yoshimi, where is this $5-10 coming from if I don't spend that much across all news sites I visit? I don't think I am that unrepresentative.

Regardless, the logic of the article is pretty lame. No matter how little revenue online advertising generates, it is hard to believe it can't make up the difference of a few percentage points between the Little Rock paper and the Columbus paper.

jonathank

Assuming all the numbers are correct, then maybe this makes a case for localized subscriptions. I read the Detroit papers because I grew up there. I would never subscribe to them, either in print or online because I live many hundreds of miles away.

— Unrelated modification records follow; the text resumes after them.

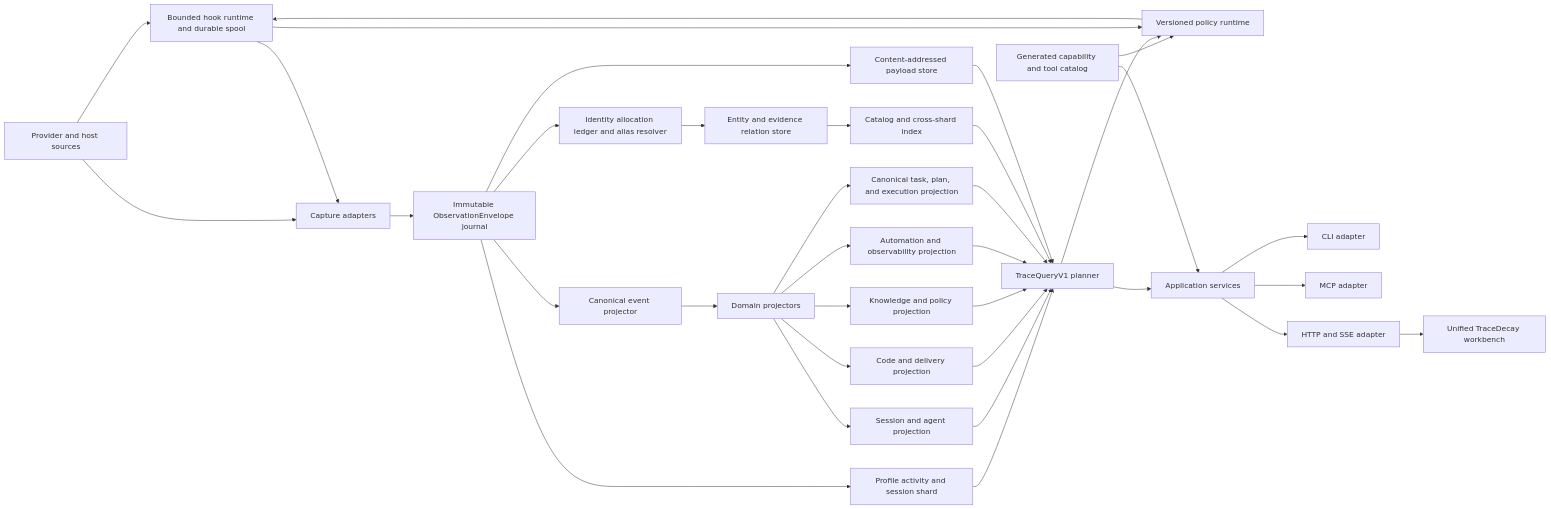
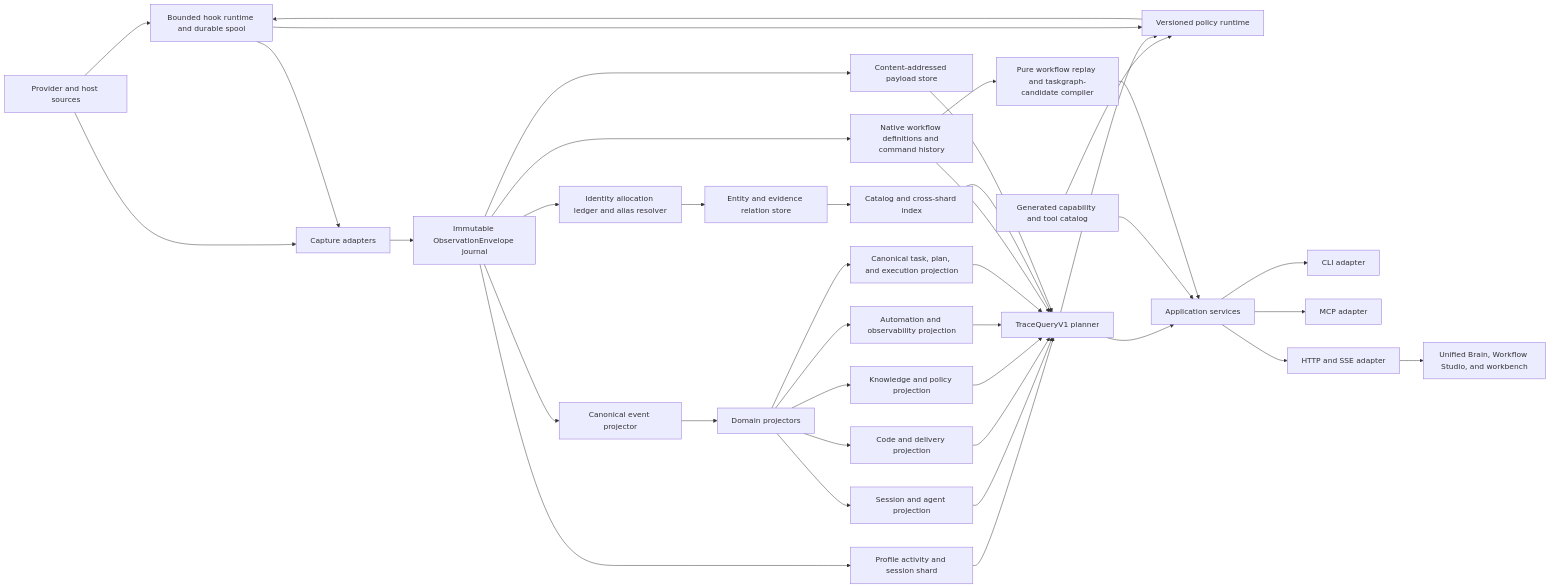
One commit to ScriptedAlchemy/tracedecay changed the diagram in docs/plans/2026-07-09-tracedecay-brain-rewrite.md. Above: the diagram before and after it, drawn with Mermaid. The commit also changed other lines of this file and 23 other files, not shown here.

````diff
--- a/docs/plans/2026-07-09-tracedecay-brain-rewrite.md
+++ b/docs/plans/2026-07-09-tracedecay-brain-rewrite.md
@@ -369,37 +370,41 @@
 ```mermaid
 flowchart LR
     A["Provider and host sources"] --> U["Bounded hook runtime and durable spool"]
     A --> B["Capture adapters"]
     U --> B
     B --> C["Immutable ObservationEnvelope journal"]
     C --> D["Identity allocation ledger and alias resolver"]
     C --> E["Canonical event projector"]
     D --> F["Entity and evidence relation store"]
     E --> G["Domain projectors"]
     G --> H["Session and agent projection"]
     G --> I["Code and delivery projection"]
     G --> J["Knowledge and policy projection"]
     G --> K["Automation and observability projection"]
     G --> X["Canonical task, plan, and execution projection"]
+    C --> Y["Native workflow definitions and command history"]
     C --> L["Content-addressed payload store"]
     F --> M["Catalog and cross-shard index"]
     C --> T["Profile activity and session shard"]
     T --> N
     H --> N["TraceQueryV1 planner"]
     I --> N
     J --> N
     K --> N
     X --> N
+    Y --> N
     M --> N
     L --> N
     W["Generated capability and tool catalog"] --> V["Versioned policy runtime"]
     N --> V
     U --> V
     V --> U
     N --> O["Application services"]
     W --> O
+    Y --> Z["Pure workflow replay and taskgraph-candidate compiler"]
+    Z --> O
     O --> P["CLI adapter"]
     O --> Q["MCP adapter"]
     O --> R["HTTP and SSE adapter"]
-    R --> S["Unified TraceDecay workbench"]
+    R --> S["Unified Brain, Workflow Studio, and workbench"]
 ```
````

If I lived in the Detroit area, I might stop subscribing if the paper were free online or if it were so much less costly that the benefits of the print edition - which include the full number of local store ads - don't outweigh the cost differential for me.

If the Columbus paper were able to charge people in its print market a fee, but not people outside its print market, then it might reap the benefits of ad revenues generated by the web edition without taking a hit on print subscriptions lost.

This is doable, but the usual subscription info now is wholly voluntary stuff you can lie about - your zip code is the typical identifier.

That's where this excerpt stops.